Presentating the individual photo albums gives users according to Google more control over what they can do with their data. For example, users can choose to back up specific albums to another storage service. Another advantage is in situations where the user’s Photos library is larger than available storage capacity at the service to which the images are exported. In those cases, Google would decide for itself which photos will or will not be transferred. Now the user can decide for himself, by choosing which albums to transfer.
The transfer of the individual photo albums is part of Takeout, which allows users to export data from Google products such as Gmail, Drive and Photos. According to Google, users use Takeout to back up data, get an overview of what’s in an account, or to be able to move data without having to download it first. It also makes it easier for users to try out a new service and is not limited when transferring due to a possible data limit of their Internet connection.

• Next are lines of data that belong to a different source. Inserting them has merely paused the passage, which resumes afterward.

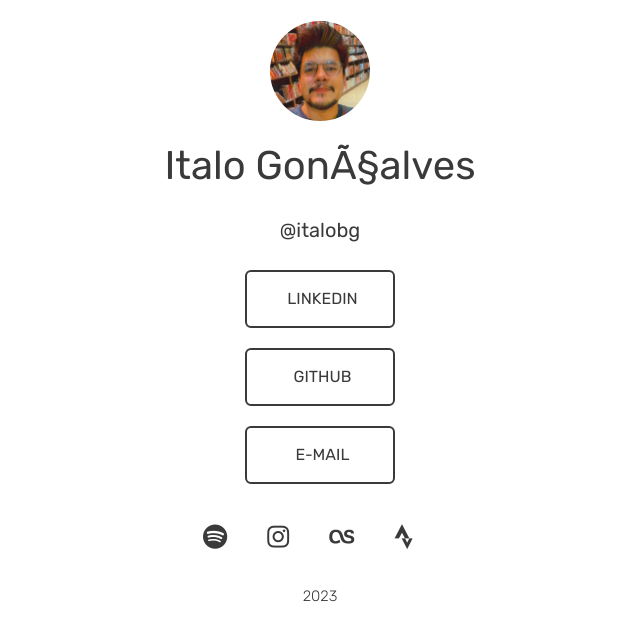
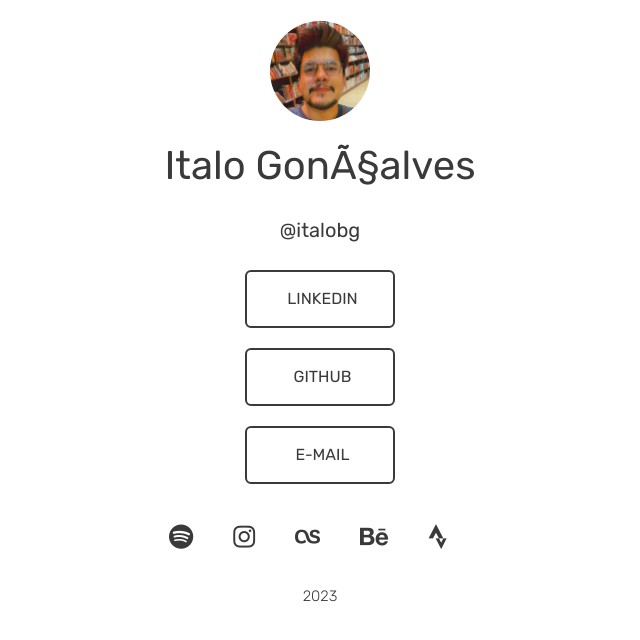
Before and after one commit to italobg/linktree, a plain HTML site: page index.html in a window 1280 px wide. Shown: the whole page, without its empty margins (320-960 px from the left). Drawn offline with nearby package versions, Linux system fonts and the light colour scheme.

Commit message:
Update index.html

```diff
--- a/index.html
+++ b/index.html
@@ -51,7 +51,11 @@
                     <i class="fa-brands fa-lastfm" style="color: #3a3a3a;"></i>
                   </a>
                 </li>
-
+                    <li class="icones">
+                  <a href="https://www.behance.net/italobg" target="_blank">
+                    <i class="fa-brands fa-behance" style="color: #3a3a3a;"></i>
+                  </a>
+                </li>
                    <li class="icones">
                   <a href="https://www.strava.com/athletes/italobg" target="_blank">
                     <i class="fa-brands fa-strava" style="color: #3a3a3a;"></i>
```
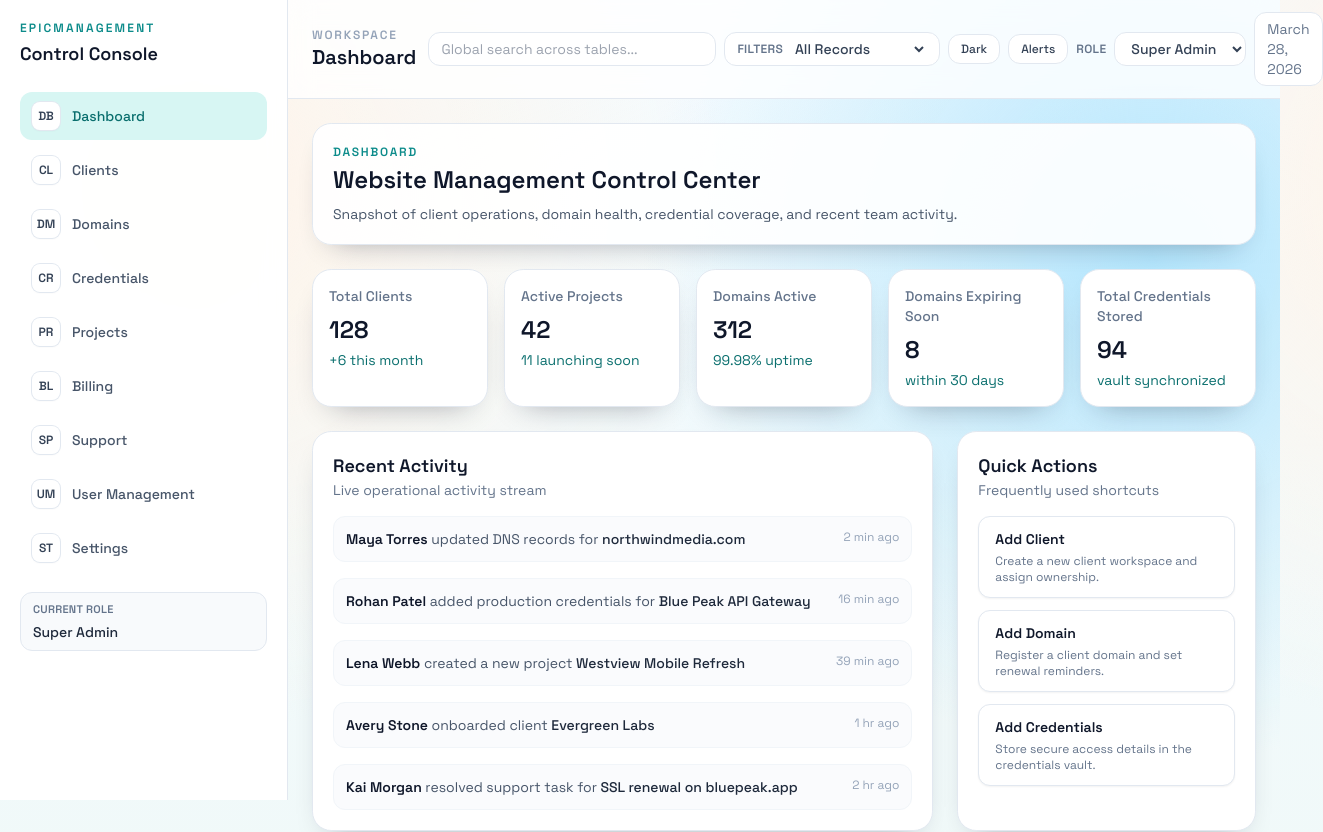
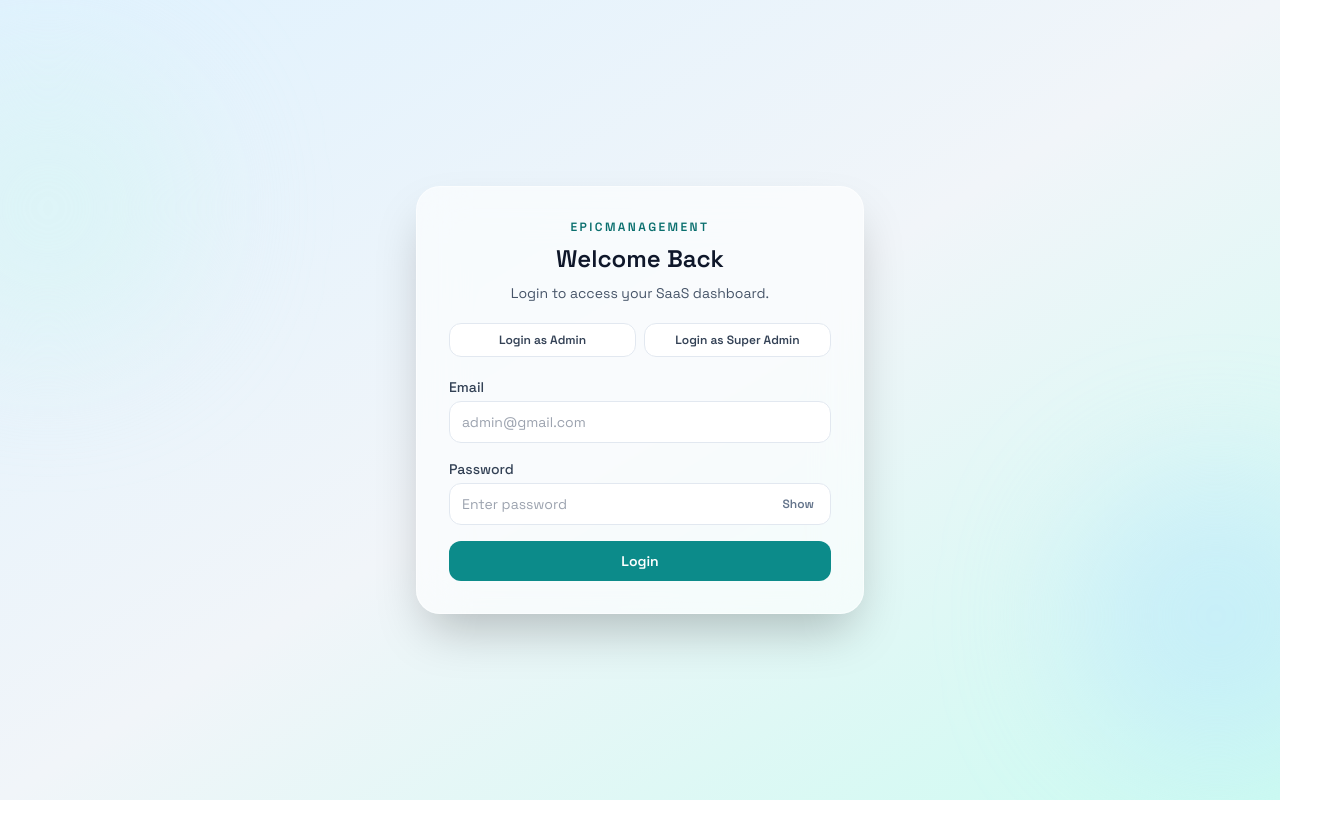
Before and after one commit to dheeraj0808/EpicManagement, a React (Vite) app in the folder frontend/: page /login in a window 1280 px wide. Before the commit this address led to /. Shown: the top 832 px of the page, 1323 px wide, since content can reach past the window. After the commit the page ends 800 px from the top, so only its background shows below. Built offline with nearby package versions, Linux system fonts and the light colour scheme.

Commit message:
Implement authentication flow with login page and route guards

```diff
--- a/frontend/src/App.jsx
+++ b/frontend/src/App.jsx
@@ -1,5 +1,6 @@
 import { Navigate, Route, Routes } from "react-router-dom";
 import AppLayout from "./layouts/AppLayout";
+import { PublicOnlyRoute, RequireAuth } from "./components/AuthGuards";
 import RoleGate from "./components/RoleGate";
 import DashboardPage from "./pages/DashboardPage";
 import ClientsPage from "./pages/ClientsPage";
@@ -11,6 +12,8 @@ import BillingPage from "./pages/BillingPage";
 import SupportPage from "./pages/SupportPage";
 import SettingsPage from "./pages/SettingsPage";
 import UserManagementPage from "./pages/UserManagementPage";
+import LoginPage from "./pages/LoginPage";
+import { AuthProvider } from "./context/AuthContext";
 import { ClientsProvider } from "./context/ClientsContext";
 import { ROLES, RoleProvider } from "./context/RoleContext";
 import { ToastProvider } from "./context/ToastContext";
@@ -21,9 +24,25 @@ export default function App() {
     <UIProvider>
       <ToastProvider>
         <RoleProvider>
+          <AuthProvider>
             <ClientsProvider>
               <Routes>
-              <Route element={<AppLayout />}>
+                <Route
+                  path="/login"
+                  element={
+                    <PublicOnlyRoute>
+                      <LoginPage />
+                    </PublicOnlyRoute>
+                  }
+                />
+
+                <Route
+                  element={
+                    <RequireAuth>
+                      <AppLayout />
+                    </RequireAuth>
+                  }
+                >
                   <Route index element={<DashboardPage />} />
                   <Route path="/clients" element={<ClientsPage />} />
                   <Route path="/clients/:clientId" element={<ClientDetailPage />} />
@@ -42,9 +61,11 @@ export default function App() {
                   />
                   <Route path="/settings" element={<SettingsPage />} />
                 </Route>
+
                 <Route path="*" element={<Navigate replace to="/" />} />
               </Routes>
             </ClientsProvider>
+          </AuthProvider>
         </RoleProvider>
       </ToastProvider>
     </UIProvider>
--- /dev/null
+++ b/frontend/src/components/AuthGuards.jsx
@@ -0,0 +1,23 @@
+import { Navigate, useLocation } from "react-router-dom";
+import { useAuth } from "../context/AuthContext";
+
+export function RequireAuth({ children }) {
+  const { isAuthenticated } = useAuth();
+  const location = useLocation();
+
+  if (!isAuthenticated) {
+    return <Navigate replace to="/login" state={{ from: location.pathname }} />;
+  }
+
+  return children;
+}
+
+export function PublicOnlyRoute({ children }) {
+  const { isAuthenticated } = useAuth();
+
+  if (isAuthenticated) {
+    return <Navigate replace to="/" />;
+  }
+
+  return children;
+}
--- /dev/null
+++ b/frontend/src/context/AuthContext.jsx
@@ -0,0 +1,121 @@
+import { createContext, useCallback, useContext, useEffect, useMemo, useState } from "react";
+import { ROLES, useRole } from "./RoleContext";
+
+const AUTH_STORAGE_KEY = "epicmanagement-auth-session";
+
+const DEMO_ACCOUNTS = {
+  "admin@gmail.com": {
+    role: ROLES.ADMIN,
+    name: "Admin User",
+  },
+  "superadmin@gmail.com": {
+    role: ROLES.SUPER_ADMIN,
+    name: "Super Admin User",
+  },
+};
+
+const AuthContext = createContext(null);
+
+function getStoredSession() {
+  if (typeof window === "undefined") {
+    return null;
+  }
+
+  const rawSession = window.localStorage.getItem(AUTH_STORAGE_KEY);
+  if (!rawSession) {
+    return null;
+  }
+
+  try {
+    const parsedSession = JSON.parse(rawSession);
+    if (!parsedSession?.email || !parsedSession?.role) {
+      return null;
+    }
+
+    return parsedSession;
+  } catch {
+    return null;
+  }
+}
+
+function sleep(durationMs) {
+  return new Promise((resolve) => {
+    setTimeout(resolve, durationMs);
+  });
+}
+
+export function AuthProvider({ children }) {
+  const { setRole } = useRole();
+  const [session, setSession] = useState(() => getStoredSession());
+
+  useEffect(() => {
+    if (session?.role) {
+      setRole(session.role);
+    }
+  }, [session?.role, setRole]);
+
+  const login = useCallback(
+    async ({ email, password }) => {
+      await sleep(900);
+
+      const normalizedEmail = email.trim().toLowerCase();
+      const normalizedPassword = password.trim();
+
+      if (!normalizedPassword) {
+        throw new Error("Password is required");
+      }
+
+      const account = DEMO_ACCOUNTS[normalizedEmail];
+
+      if (!account) {
+        throw new Error("Invalid email or password");
+      }
+
+      const nextSession = {
+        email: normalizedEmail,
+        role: account.role,
+        name: account.name,
+      };
+
+      setSession(nextSession);
+      setRole(account.role);
+      if (typeof window !== "undefined") {
+        window.localStorage.setItem(AUTH_STORAGE_KEY, JSON.stringify(nextSession));
+      }
+
+      return nextSession;
+    },
+    [setRole],
+  );
+
+  const logout = useCallback(() => {
+    setSession(null);
+    setRole(ROLES.ADMIN);
+    if (typeof window !== "undefined") {
+      window.localStorage.removeItem(AUTH_STORAGE_KEY);
+    }
+  }, [setRole]);
+
+  const value = useMemo(
+    () => ({
+      user: session,
+      isAuthenticated: Boolean(session),
+      login,
+      logout,
+      demoEmails: Object.keys(DEMO_ACCOUNTS),
+    }),
+    [login, logout, session],
+  );
+
+  return <AuthContext.Provider value={value}>{children}</AuthContext.Provider>;
+}
+
+export function useAuth() {
+  const context = useContext(AuthContext);
+
+  if (!context) {
+    throw new Error("useAuth must be used within an AuthProvider");
+  }
+
+  return context;
+}
--- a/frontend/src/context/RoleContext.jsx
+++ b/frontend/src/context/RoleContext.jsx
@@ -21,7 +21,7 @@ const ROLE_PERMISSIONS = {
 const RoleContext = createContext(null);
 
 export function RoleProvider({ children }) {
-  const [role, setRole] = useState(ROLES.SUPER_ADMIN);
+  const [role, setRole] = useState(ROLES.ADMIN);
 
   const permissions = ROLE_PERMISSIONS[role] || ROLE_PERMISSIONS[ROLES.ADMIN];
 
--- /dev/null
+++ b/frontend/src/pages/LoginPage.jsx
@@ -0,0 +1,128 @@
+import { useState } from "react";
+import { useLocation, useNavigate } from "react-router-dom";
+import { useAuth } from "../context/AuthContext";
+
+const DEMO_PASSWORD = "demo123";
+
+export default function LoginPage() {
+  const navigate = useNavigate();
+  const location = useLocation();
+  const { login } = useAuth();
+
+  const [email, setEmail] = useState("");
+  const [password, setPassword] = useState("");
+  const [showPassword, setShowPassword] = useState(false);
+  const [isSubmitting, setIsSubmitting] = useState(false);
+  const [errorMessage, setErrorMessage] = useState("");
+
+  const redirectPath = location.state?.from || "/";
+
+  const attemptLogin = async (nextEmail, nextPassword) => {
+    setErrorMessage("");
+    setIsSubmitting(true);
+
+    try {
+      await login({ email: nextEmail, password: nextPassword });
+      navigate(redirectPath, { replace: true });
+    } catch (error) {
+      setErrorMessage(error.message || "Invalid login. Please try again.");
+    } finally {
+      setIsSubmitting(false);
+    }
+  };
+
+  const handleSubmit = async (event) => {
+    event.preventDefault();
+    await attemptLogin(email, password);
+  };
+
+  const quickLogin = async (demoEmail) => {
+    setEmail(demoEmail);
+    setPassword(DEMO_PASSWORD);
+    await attemptLogin(demoEmail, DEMO_PASSWORD);
+  };
+
+  return (
+    <main className="relative flex min-h-screen items-center justify-center overflow-hidden px-4 py-8">
+      <div className="pointer-events-none absolute inset-0 bg-gradient-to-br from-sky-100 via-slate-100 to-teal-100" />
+      <div className="pointer-events-none absolute -left-24 top-16 h-72 w-72 rounded-full bg-brand-100/60 blur-3xl" />
+      <div className="pointer-events-none absolute -right-20 bottom-10 h-72 w-72 rounded-full bg-sky-200/50 blur-3xl" />
+
+      <section className="relative z-10 w-full max-w-md rounded-3xl border border-white/50 bg-white/60 p-6 shadow-2xl backdrop-blur-xl sm:p-8">
+        <header className="text-center">
+          <p className="text-xs font-semibold uppercase tracking-[0.2em] text-brand-700">EpicManagement</p>
+          <h1 className="mt-2 text-2xl font-semibold text-slate-900">Welcome Back</h1>
+          <p className="mt-2 text-sm text-slate-600">Login to access your SaaS dashboard.</p>
+        </header>
+
+        <div className="mt-5 grid gap-2 sm:grid-cols-2">
+          <button
+            type="button"
+            onClick={() => quickLogin("admin@gmail.com")}
+            disabled={isSubmitting}
+            className="rounded-xl border border-slate-200 bg-white px-3 py-2 text-xs font-semibold text-slate-700 transition hover:bg-slate-100 disabled:cursor-not-allowed disabled:opacity-60"
+          >
+            Login as Admin
+          </button>
+          <button
+            type="button"
+            onClick={() => quickLogin("superadmin@gmail.com")}
+            disabled={isSubmitting}
+            className="rounded-xl border border-slate-200 bg-white px-3 py-2 text-xs font-semibold text-slate-700 transition hover:bg-slate-100 disabled:cursor-not-allowed disabled:opacity-60"
+          >
+            Login as Super Admin
+          </button>
+        </div>
+
+        <form className="mt-5 space-y-4" onSubmit={handleSubmit}>
+          <label className="block">
+            <span className="mb-1 block text-sm font-medium text-slate-700">Email</span>
+            <input
+              type="email"
+              value={email}
+              onChange={(event) => setEmail(event.target.value)}
+              placeholder="admin@gmail.com"
+              autoComplete="email"
+              required
+              className="w-full rounded-xl border border-slate-200 bg-white px-3 py-2.5 text-sm text-slate-900 outline-none transition focus:border-brand-500 focus:ring-2 focus:ring-brand-100"
+            />
+          </label>
+
+          <label className="block">
+            <span className="mb-1 block text-sm font-medium text-slate-700">Password</span>
+            <div className="flex items-center rounded-xl border border-slate-200 bg-white pr-2 focus-within:border-brand-500 focus-within:ring-2 focus-within:ring-brand-100">
+              <input
+                type={showPassword ? "text" : "password"}
+                value={password}
+                onChange={(event) => setPassword(event.target.value)}
+                placeholder="Enter password"
+                autoComplete="current-password"
+                required
+                className="w-full rounded-xl border-none bg-transparent px-3 py-2.5 text-sm text-slate-900 outline-none"
+              />
+              <button
+                type="button"
+                onClick={() => setShowPassword((currentValue) => !currentValue)}
+                className="rounded-lg px-2 py-1 text-xs font-semibold text-slate-500 transition hover:bg-slate-100"
+              >
+                {showPassword ? "Hide" : "Show"}
+              </button>
+            </div>
+          </label>
+
+          {errorMessage ? (
+            <p className="rounded-lg border border-rose-200 bg-rose-50 px-3 py-2 text-sm text-rose-700">{errorMessage}</p>
+          ) : null}
+
+          <button
+            type="submit"
+            disabled={isSubmitting}
+            className="w-full rounded-xl bg-brand-600 px-4 py-2.5 text-sm font-semibold text-white transition hover:bg-brand-700 disabled:cursor-not-allowed disabled:opacity-70"
+          >
+            {isSubmitting ? "Signing in..." : "Login"}
+          </button>
+        </form>
+      </section>
+    </main>
+  );
+}
```
Lines whose indentation alone changed are shown as unchanged.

Takeout is possible thanks to the Data Transfer Project, an initiative of Google, Facebook, Microsoft and Twitter. With this initiative, the tech companies want to make it easier for users to move their data between different services. There are two million exports a month through Takeout, with over 200 billion stocks exported in 2019.
On Reddit iOS users incidentally, complain about how the Google Photos app handles permission to the photo library. During the iOS14 bètaversion, it was possible to use Google Photos with selective access to the photo library. However, since the release of the full release, that is not possible. Users will then be notified that the Photos app can only be used if Google has permission to see the users’ entire photo library. Why Google chose this is not clear.